The tumult is a byproduct of the central bank’s 1,700% increase in rates that took place in less than a year, and it could mean more once-stable institutions could be turned inside out in the coming months.
“When you raise interest rates quickly, after 15 years of overstimulating the economy with near-zero rates, to not imagine that there’s not leverage in every pocket of society that will be stressed is a naive imagining,” Lundy Wright of Weiss Multi-Strategy Advisors told me.
This new rate cycle delivers a “perfect storm,” according to Deutsche Bank analysts, who told clients last week that SVB epitomizes all the risks worth fretting over in the shifting policy era.
In a Sunday note to clients, Goldman Sachs’ research team pulled back their Fed policy forecast in response to this weekend’s bank failures.
“In light of recent stress in the banking system,” the analysts wrote, “we no longer expect the FOMC to deliver a rate hike at its March 22 meeting with considerable uncertainty about the path beyond March.”

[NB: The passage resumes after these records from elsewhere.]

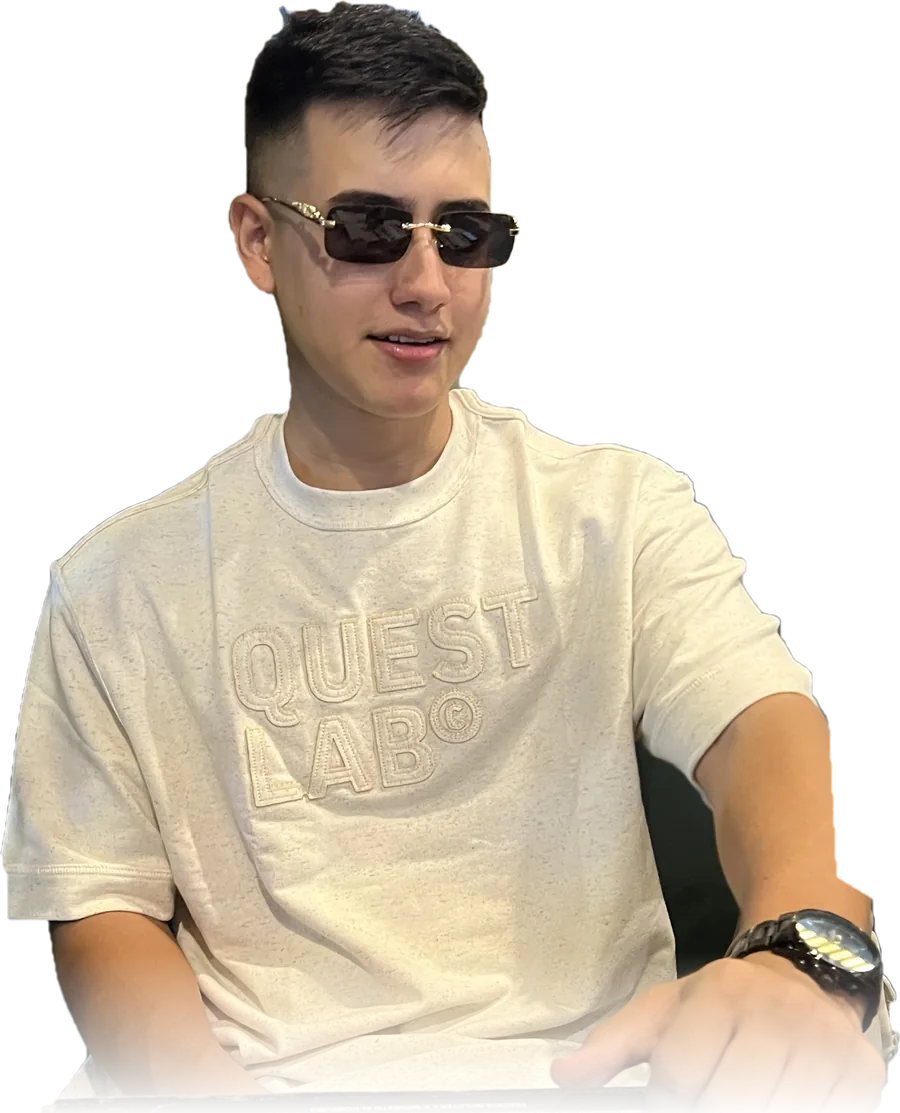
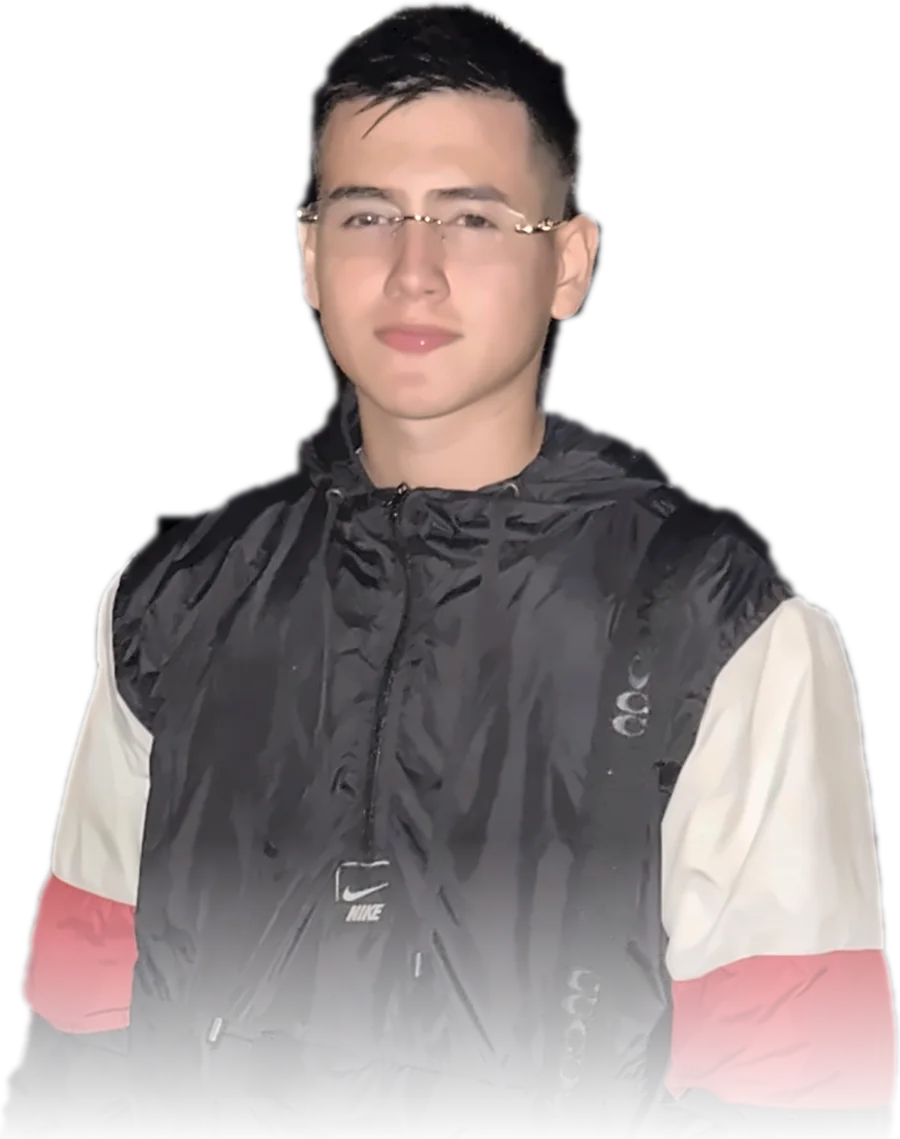
Cambia foto de perfil
Claude-Session: https://claude.ai/code/session_0193meBA6T6nsahX29ajnL5h

diff --git a/index.html b/index.html
@@ -59,7 +59,7 @@
   .portrait{position:relative;aspect-ratio:4/5;border-radius:28px;overflow:hidden;cursor:pointer;
     background:linear-gradient(160deg,#2a1a1e,#140e10);border:1px solid var(--line)}
   .portrait::before{content:"";position:absolute;inset:0;background:radial-gradient(55% 45% at 50% 40%,rgba(122,31,43,.55),transparent 70%);transition:opacity .6s}
-  .portrait img{position:absolute;left:50%;bottom:0;width:96%;height:auto;transform:translateX(-50%) scale(1);transform-origin:bottom center;
+  .portrait img{position:absolute;left:50%;bottom:0;width:90%;height:auto;transform:translateX(-50%) scale(1);transform-origin:bottom center;
     filter:grayscale(1) contrast(1.08) brightness(.95);transition:filter .7s ease,transform .7s ease}
   .portrait:hover img,.portrait.color img{filter:grayscale(0) contrast(1) brightness(1);transform:translateX(-50%) scale(1.03)}
   .portrait:hover::before,.portrait.color::before{opacity:.4}
@@ -197,7 +197,7 @@
     </div>
 
     <div class="portrait rv" id="portrait">
-      <img src="img/angel.webp" alt="Angel Diaz" width="900" height="1113">
+      <img src="img/angel.webp" alt="Angel Diaz" width="900" height="1139">
       <div class="stat"><b>Full Stack</b><small>Java · React · React Native</small></div>
       <div class="stat l"><b class="count" data-to="3">0</b><small>certificaciones Certiprof</small></div>
       <div class="note">Pasa el cursor o toca la foto</div>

In any case, the risk of contagion may not be all that high, as my colleague Matthew Fox writes, given that banks have become extremely well-capitalized since the Great Financial Crisis.
And according to …read more
Source:: Business Insider